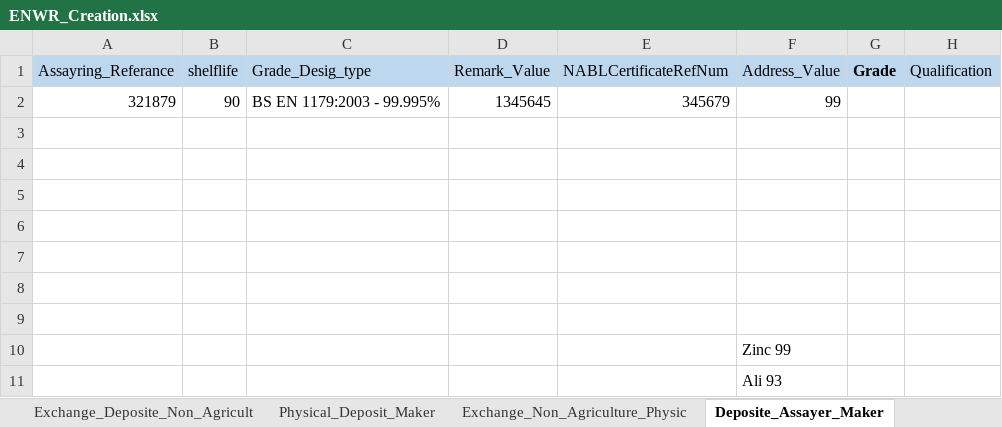
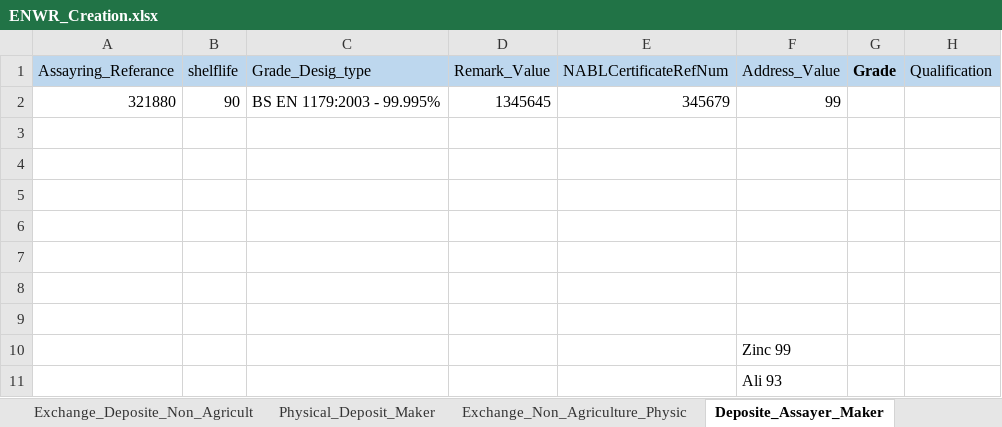
Before and after one commit to Abhishekthasal/COUNTRYWIDE-COMMODITY-REPOSITORY-LIMITED, an Excel workbook: Data/ENWR_Creation.xlsx, sheet Deposite_Assayer_Maker, drawn as a sheet; only a part is shown; values as stored, in another font and other column widths than the file's, no borders; the diff names each change by its address in the sheet, - before the commit and + after, or states it on an @@ line.

```diff
--- a/Data/ENWR_Creation.xlsx (sheet Deposite_Assayer_Maker)
+++ b/Data/ENWR_Creation.xlsx (sheet Deposite_Assayer_Maker)
-A2 (Assayring_Referance): 321879
+A2 (Assayring_Referance): 321880
```
Also changed, not shown: sheet RP_Exchange_Deposite_Agricultur, sheet Physical_Deposit_Maker, Data/ClientOpening.xlsx, Data/ON_Market.xlsx, 40 other files.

.....

* _WORK INSTRUCTIONS_:
After removing the pictures, set down every record above exactly as it stands.

* _WORKED SOLUTION_:
Before and after one commit to Abhishekthasal/COUNTRYWIDE-COMMODITY-REPOSITORY-LIMITED, an Excel workbook: Data/ENWR_Creation.xlsx, sheet Deposite_Assayer_Maker, drawn as a sheet; only a part is shown; values as stored, in another font and other column widths than the file's, no borders; the diff names each change by its address in the sheet, - before the commit and + after, or states it on an @@ line.

```diff
--- a/Data/ENWR_Creation.xlsx (sheet Deposite_Assayer_Maker)
+++ b/Data/ENWR_Creation.xlsx (sheet Deposite_Assayer_Maker)
-A2 (Assayring_Referance): 321879
+A2 (Assayring_Referance): 321880
```
Also changed, not shown: sheet RP_Exchange_Deposite_Agricultur, sheet Physical_Deposit_Maker, Data/ClientOpening.xlsx, Data/ON_Market.xlsx, 40 other files.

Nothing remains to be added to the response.